A Scots Quair by Lewis Grassic Gibbon
Something I really liked about this trilogy about early twentieth-century Scotland is the way each book builds on the last. They’re all related and the last two books do things they couldn’t do if it hadn’t been for the last book, but they’re all different. The big theme of the trilogy is, on a personal level, gaining experience and what it does to you, and, more generally, the inevitability of change.
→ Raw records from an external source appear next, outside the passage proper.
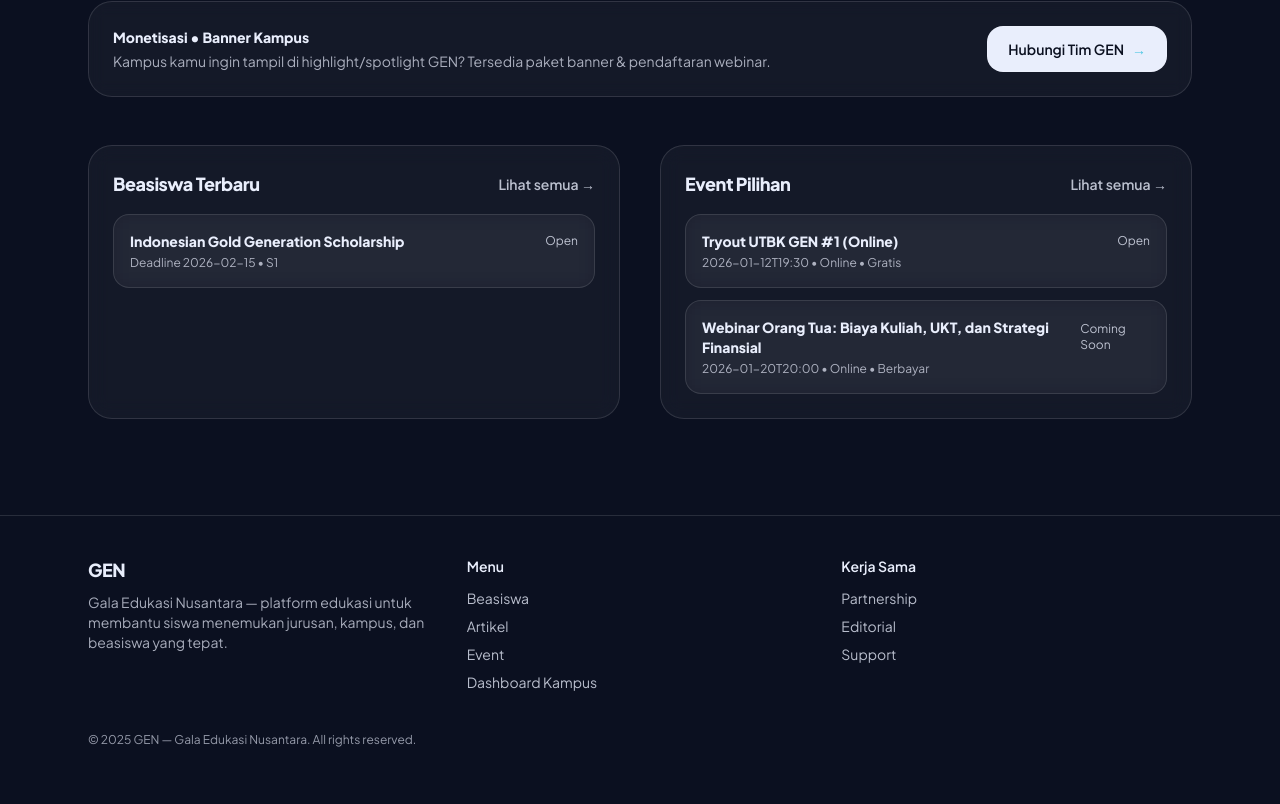
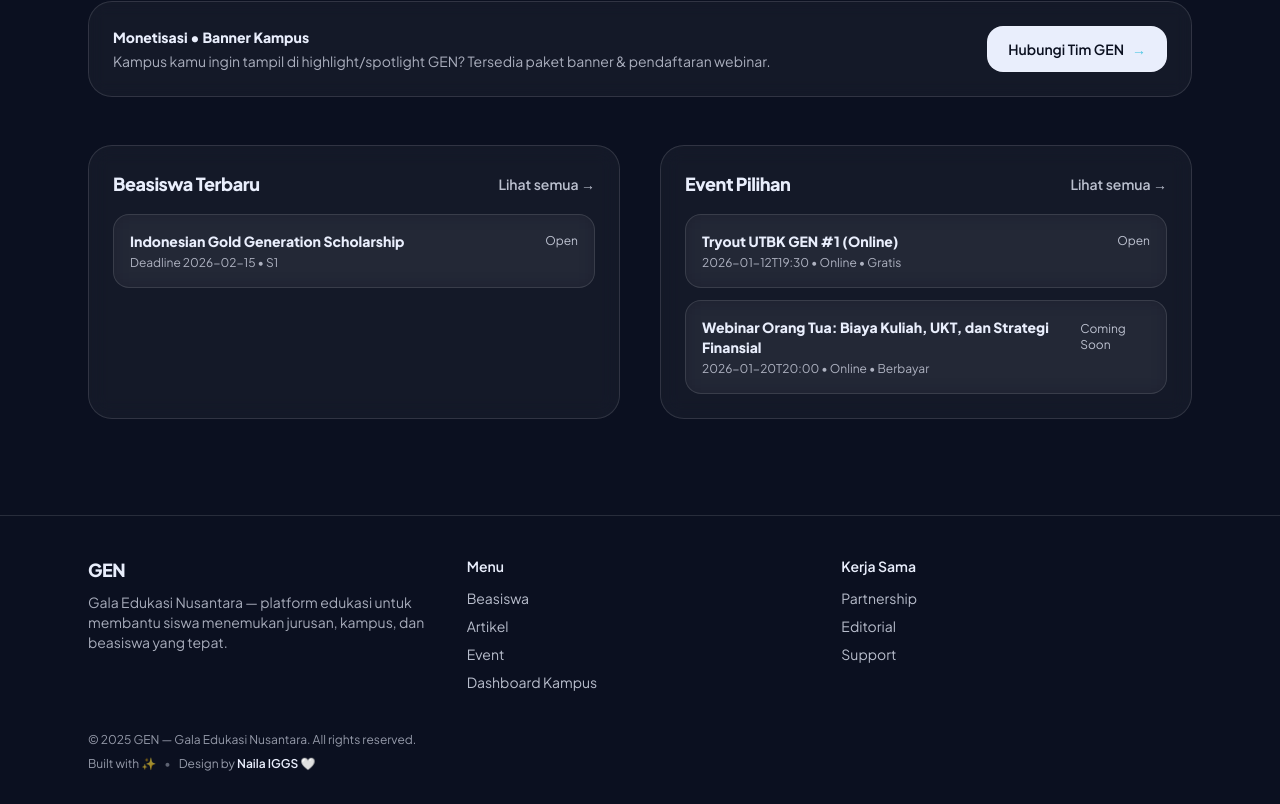
Before and after one commit to dadanfs24/website-gala-edukasi-nusantara, a Next.js app: page / in a window 1280 px wide. Shown: the part 2210-3014 px from the top of the page. Before the commit the page ends 2990 px from the top, so only its background shows below. Built offline with nearby package versions, Linux system fonts and the light colour scheme.

Commit message:
update footer

```diff
--- a/components/site-footer.tsx
+++ b/components/site-footer.tsx
@@ -1,21 +1,18 @@
 import Link from "next/link";
 
 export function SiteFooter() {
-  const linkBase =
-    "transition-colors hover:text-[color:var(--gen-fg)]";
+  const linkBase = "transition-colors hover:text-[color:var(--gen-fg)]";
 
   return (
-    <footer
-      style={{ borderTop: "1px solid var(--gen-border)" }}
-      className="mt-10"
-    >
+    <footer style={{ borderTop: "1px solid var(--gen-border)" }} className="mt-10">
       <div className="mx-auto grid max-w-6xl gap-8 px-4 py-10 sm:px-6 md:grid-cols-3">
         <div>
           <div className="text-lg font-extrabold tracking-tight text-[color:var(--gen-fg)]">
             GEN
           </div>
           <p className="mt-2 text-sm text-[color:var(--gen-soft-gray)]/90">
-            Gala Edukasi Nusantara — platform edukasi untuk membantu siswa menemukan jurusan, kampus, dan beasiswa yang tepat.
+            Gala Edukasi Nusantara — platform edukasi untuk membantu siswa menemukan jurusan,
+            kampus, dan beasiswa yang tepat.
           </p>
         </div>
 
@@ -41,8 +38,19 @@ export function SiteFooter() {
         </div>
       </div>
 
-      <div className="mx-auto max-w-6xl px-4 pb-8 text-xs text-[color:var(--gen-soft-gray)]/80 sm:px-6">
-        © {new Date().getFullYear()} GEN — Gala Edukasi Nusantara. All rights reserved.
+      <div className="mx-auto max-w-6xl px-4 pb-8 sm:px-6">
+        <div className="text-xs text-[color:var(--gen-soft-gray)]/80">
+          © {new Date().getFullYear()} GEN — Gala Edukasi Nusantara. All rights reserved.
+        </div>
+
+        {/* tambahan lucu + credit */}
+        <div className="mt-2 flex flex-wrap items-center gap-x-2 gap-y-1 text-xs text-[color:var(--gen-soft-gray)]/80">
+          <span>Built with ✨ </span>
+          <span className="opacity-60">•</span>
+          <span>
+            Design by <span className="font-semibold text-[color:var(--gen-fg)]">Naila IGGS 🤍</span>
+          </span>
+        </div>
       </div>
     </footer>
   );
```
Sunset Song, the first novel, is a bildungsroman, really. Chris Guthrie is the teenage daughter of a crofter in 1911 Scotland. She’s torn between identifying as the “English” Chris, who finds reality in the pages of books and wants to be a teacher and as the “Scottish” Chris whose self is always, inescapably, tied up with the land. A big theme of the trilogy is how ephemeral people are compared to the land, which almost negates time. In this first book characters occasionally catch glimpses of figures from another time. In later books there’s a character that’s into archaeology, which speaks of the same need to find the people who are gone in the landscape which is shared with those living. Chris becomes a sexual being, gets married and has a baby. Then WWI happens. It’s nothing much at first, but it changes everything forever. This book is the seeing out of a way of life. Chris’s experiences here are synthesise the archetypal and the personal. I felt it was one of those books that has been done many times but, not least because it was written before it had been done so often, almost fools you into feeling like it’s a first time. Which is how that archetypal/personal experience thing should work. The writing style reminded me of Esther Waters by George Moore, though only in the sense that that novel seemed poised between the Victorians and modernism. This has that same sense of new suffusing the old, and of something preparing to take flight and change into something else. People seem to like this first book the best. It has the most joy and lyricism and sense of timelessness, and the war, though it destroys what the book is about, gives it a good sense of narrative. It has an ending.
The other two books are about what happens after the end. They expand outwards from the small community of Kinraddie where Sunset Song is set. In Cloud Howe Chris marries again and moves to Segget, a larger community. Her husband is the minister and this is a difficult position for both him and Chris, as it places them a little outside their class and community. Robert is an idealist, where Chris is a realist, though her realism is not everyone’s. There is a sense of desperate need for positive change in this book. The central paradox of the trilogy is that this is seen as a doomed mission but one it is vital to embark on. Or at least, Chris’s husband and son find it so. Chris is the real grown-up of the trilogy, able to face reality without placebos like religion and politics. This could be a bit of a tiresome stereotype, shutting women out from the important things while, as consolation prize, suggesting that they’re the more mature for this exclusion. Chris isn’t a boring grown-up to the more interesting men, though. We enter into both mindsets but Chris is the centre. This book is where I decided that I loved the trilogy, because Gibbon is committed. He wants a solution but he doesn’t pretend there is one. The biggest flaw in the trilogy is the presentation of the political ignorance and callousness of the majority. It’s too two-dimensional. In another book it would be a big problem for me but it’s surrounded by enough that’s real.
In Grey Granite Gibbon moves Chris and her son Ewan to a city and really goes for the political stuff. Ewan is not unlikeable but chillingly distant from everyday emotional concerns. When he becomes a Communist it’s a way of becoming human for him, in a way, as he finally identifies as one of everyone else, but we soon see that he’s just as distant as ever really. The flaws of social reform and political ideals are clear here. With Ewan’s quest for justice and equality we have a sense of passion for something even he knows is hopeless. His politics are, apparently, the author’s, but one doesn’t feel these can have provided Gibbon with much consolation. Chris has lost her ability to invest in anyone romantically, to feel really close to anyone. To experience others is important but ultimately one is alone. In a way her life is over in this book, but in another way it’s about how life goes on even when your life is over. There is no real end.
I think this is a book you have to be willing to commit to despite its flaws. Otherwise it would probably seem torrid. But I felt like the author committed to it and that meant a lot. This trilogy creates an impressive sense of progressive experience that comes from that commitment.